The next exhibit, the “Terroir Table,” includes film shot at the same vineyards, but here visitors are able to “meet” the wine-growers. The aim of the exhibit was to bring visitors face-to-face with these men and women, to hear their stories. Visitors watch and listen to the film and explore the interactive table. Touching the documents, maps and books that are projection-mapped on the table, visitors trigger new events and animations, which bring deeper content to life.
One of the highlights of the visitor experience is the “Buffet of the Five Senses,” a series of interactive displays, developed in consultation with a leading French perfumer, that awaken the senses, giving visitors the chance to smell a selection of the more unusual scents of wine, from leather and pencil shavings to burnt matches and old books. The exhibits take their inspiration from old apothecary equipment and Victorian theatre, with glass cloches, copper trumpets and atomizers, brought to life by digital media.

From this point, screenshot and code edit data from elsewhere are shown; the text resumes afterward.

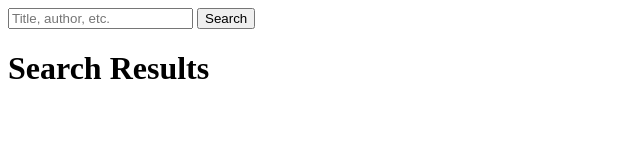
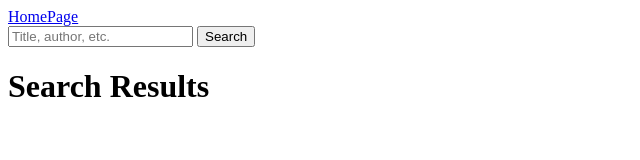
Before and after one commit to TKovacs03/INST377GroupProject, a website: page public/searchpage.html in a window 1280 px wide. Shown: the whole page, without its empty margins (0-640 px from the left). Drawn offline with Linux system fonts and the light colour scheme.

Commit message:
added homepage button to searchpage

```diff
--- a/public/searchpage.html
+++ b/public/searchpage.html
@@ -4,6 +4,7 @@
         <script src="searchpage.js"></script>
     </head>
     <body>
+        <a href="mainpage.html">HomePage</a>
         <div id="search">
         <form id="searchBar">
         <input type="text" id="usersearch" placeholder="Title, author, etc.">
@@ -14,7 +15,6 @@
 
     <div id="results">
         <ul id="resList">
-
         </ul>
     </div>
     </body>
```
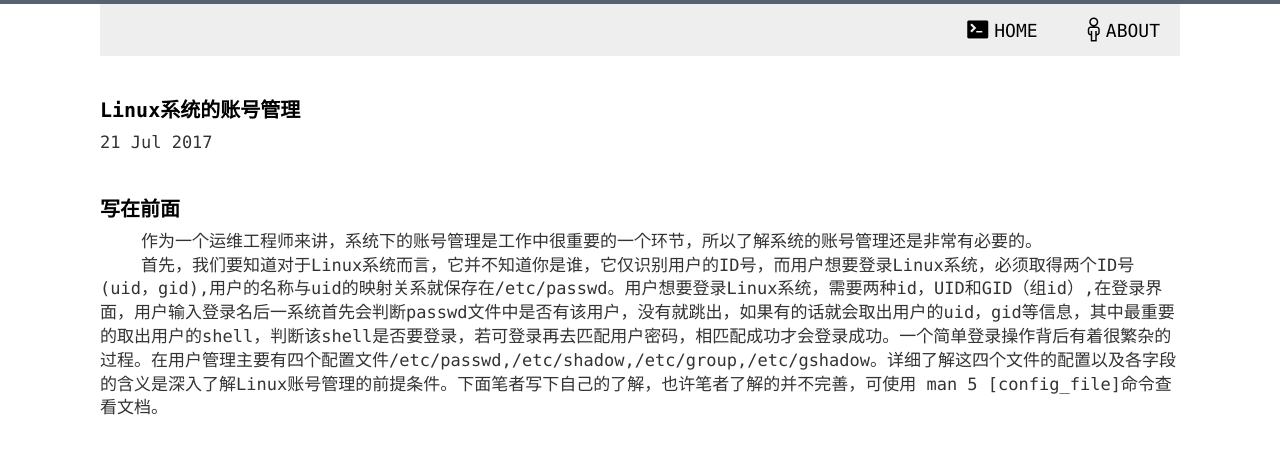
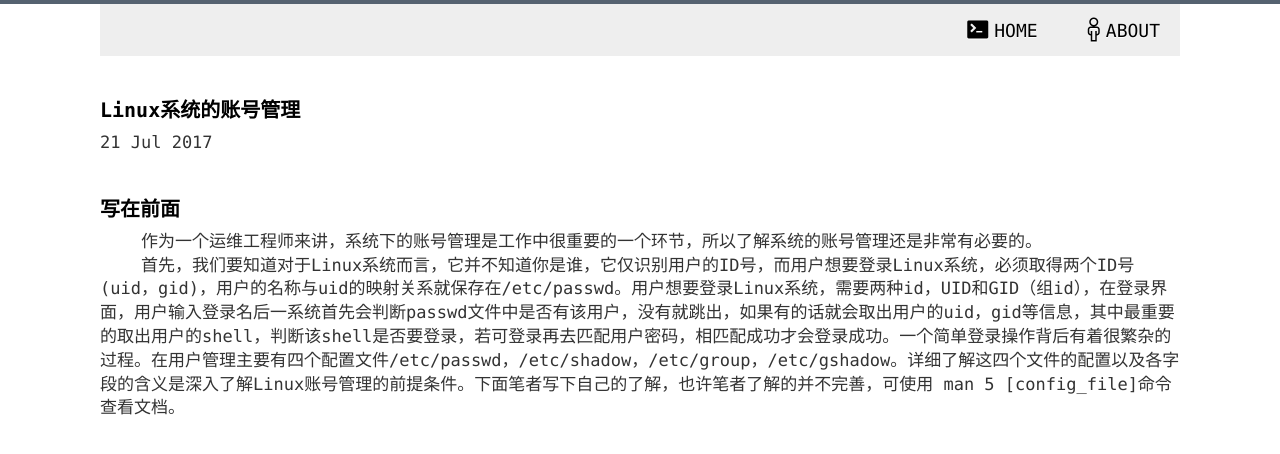
Before and after one commit to yangzhih/yangzhih.github.com, a Jekyll site: the page built from _posts/2017-07-21-linux-userandgroupmanage.md, in a window 1280 px wide and 1400 px high. Shown: the top 454 px of the window. Built offline with Jekyll 4.4.1, drawn with Linux system fonts in a browser that asks for light colours; comment, search, counter and statistics services are not loaded; some of the changed text lies outside the part shown.

Commit message:
add blog

```diff
--- a/_posts/2017-07-21-linux-userandgroupmanage.md
+++ b/_posts/2017-07-21-linux-userandgroupmanage.md
@@ -9,7 +9,7 @@ comments: false
 
 ## 写在前面
 &nbsp;&nbsp;&nbsp;&nbsp;作为一个运维工程师来讲，系统下的账号管理是工作中很重要的一个环节，所以了解系统的账号管理还是非常有必要的。<br/>
-&nbsp;&nbsp;&nbsp;&nbsp;首先，我们要知道对于Linux系统而言，它并不知道你是谁，它仅识别用户的ID号，而用户想要登录Linux系统，必须取得两个ID号(uid，gid),用户的名称与uid的映射关系就保存在/etc/passwd。用户想要登录Linux系统，需要两种id，UID和GID（组id）,在登录界面，用户输入登录名后一系统首先会判断passwd文件中是否有该用户，没有就跳出，如果有的话就会取出用户的uid，gid等信息，其中最重要的取出用户的shell，判断该shell是否要登录，若可登录再去匹配用户密码，相匹配成功才会登录成功。一个简单登录操作背后有着很繁杂的过程。在用户管理主要有四个配置文件/etc/passwd,/etc/shadow,/etc/group,/etc/gshadow。详细了解这四个文件的配置以及各字段的含义是深入了解Linux账号管理的前提条件。下面笔者写下自己的了解，也许笔者了解的并不完善，可使用 man 5 [config_file]命令查看文档。
+&nbsp;&nbsp;&nbsp;&nbsp;首先，我们要知道对于Linux系统而言，它并不知道你是谁，它仅识别用户的ID号，而用户想要登录Linux系统，必须取得两个ID号(uid，gid)，用户的名称与uid的映射关系就保存在/etc/passwd。用户想要登录Linux系统，需要两种id，UID和GID（组id），在登录界面，用户输入登录名后一系统首先会判断passwd文件中是否有该用户，没有就跳出，如果有的话就会取出用户的uid，gid等信息，其中最重要的取出用户的shell，判断该shell是否要登录，若可登录再去匹配用户密码，相匹配成功才会登录成功。一个简单登录操作背后有着很繁杂的过程。在用户管理主要有四个配置文件/etc/passwd，/etc/shadow，/etc/group，/etc/gshadow。详细了解这四个文件的配置以及各字段的含义是深入了解Linux账号管理的前提条件。下面笔者写下自己的了解，也许笔者了解的并不完善，可使用 man 5 [config_file]命令查看文档。
 
 ### /etc/passwd 文件详解
 
@@ -24,7 +24,7 @@ passwd配置文件每行为一个账号记录使用“:”作为分隔符分为
    &nbsp;&nbsp;&nbsp;CentOS6和以前版本，uid在1-500之间，为系统用户；CentOS7版本中，uid在1-1000之间，为系统用户。<br/>
    &nbsp;&nbsp;&nbsp;CentOS6和以前版本，uid大于等于500，为一般用户；CentOS7版本中，uid大于等于1000，为一般用户。<br/>
    &nbsp;&nbsp;&nbsp;由于系统根据uid识别用户类型，所以不要轻易改变passwd文件，尤其是管理员用户。<br/>
-4，用户组id,该ID号用户和/etc/group文件相关，对应于组名和gid。<br/>
+4，用户组id，该ID号用户和/etc/group文件相关，对应于组名和gid。<br/>
 5，用户的描述信息。<br/>
 6，用户家目录。<br/>
 7，用户使用的shell类型，当用户shell为/sbin/nologin时，用户不能登录。<br/>
@@ -48,13 +48,13 @@ passwd配置文件每行为一个账号记录使用“:”作为分隔符分为
 9，保留。<br/>
 
 ### /etc/group  /etc/gshadow 文件简述
-在了解完passwd和shadow配置文件之后，我想对于理解group和gshadow文件已经是什么难事。这里就简述一下两个文件的文件结构含义。<br/>
+&nbsp;&nbsp;&nbsp;&nbsp;在了解完passwd和shadow配置文件之后，我想对于理解group和gshadow文件已经是什么难事。这里就简述一下两个文件的文件结构含义。<br/>
 group配置文件也是每行表示一条记录，以“:”作为分隔符，各个字段的含义为：【group_name:passwd:GID:user_list】<br/>
-gshadow文件各字段含义如下【group_name:passwd:group_adminster:members】<br/>
+&nbsp;&nbsp;&nbsp;&nbsp;gshadow文件各字段含义如下【group_name:passwd:group_adminster:members】<br/>
 这里有两个值得注意的地方：1，group的用户列表中默认只保存以该组为附加组的成员；2，gshadow文件的members字段必须与group的user_list一致。<br/>
 
 
-只有简单的了解了上面的四个配置文件，才能更好的了解Linux系统的账号管理的功能，下面就来讲讲Linux系统的账号管理，我把该功能分为三个部分来讲，分别为用户管理，口令管理和用户组管理。
+&nbsp;&nbsp;&nbsp;&nbsp;只有简单的了解了上面的四个配置文件，才能更好的了解Linux系统的账号管理的功能，下面就来讲讲Linux系统的账号管理，我把该功能分为三个部分来讲，分别为用户管理，口令管理和用户组管理。
 ## 用户管理
 
 用户的管理可分为用户的新增，更改，删除。
```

Visitors can go on a “boat trip” in “All Aboard!”—a fully immersive, 270-degree cinema, shaped around the prow of a boat; they can join a dinner party of illustrious wine-lovers, including Winston Churchill and Napoleon. Then, to repose, visitors head for “Bacchus and Venus,” lying back on a sofa and gazing up at images of wine and love swirling across the domed ceiling.
The visitor experience is playful, and, while it was developed with rigorous attention to detail and the input of France’s leading oenologists, it is suitable for families. It is complemented by a handheld digital media guide, which Casson Mann helped develop, which offers interpretation in eight languages and access to additional content.
Nearly 880 journalists from more than 50 countries have visited La Cité du Vin since it’s opening. In the UK, the Daily Telegraph called the experience “head-turning,” saying it “will render obsolete almost all other French wine museums.” A leading wine industry blogger commented: “It will, without a doubt, have a profound effect on wine tourism worldwide.”
"All of the human senses are activated at Le Cite du Vin. The museum tells the story of wine, from historical significance through modern production techniques using immersive interactive stations, stunning visual communications and unique application using the latest display technology."
"A beautifully crafted and elegant space. Uniformity of form and material with subtle color pops and careful integration of objects and digital media move visitors through playful yet educational spaces."
Roger Mann (creative director), Gary Shelley (lead designer), Laure Cheung (project manager), Kirsty Kelso (head of interpretation), XTU Architects (architect)
Grand Angle (media production), Moving Stars (media production), MG Design France (media production), Sim et Sam (media production), Clap 35 (media production), Les films d’ici (media production), Mazédia (media production), Squint Opera (media production)
Potteau Labo (setwork), Sequoia (exhibition graphics), Art Concept (lighting)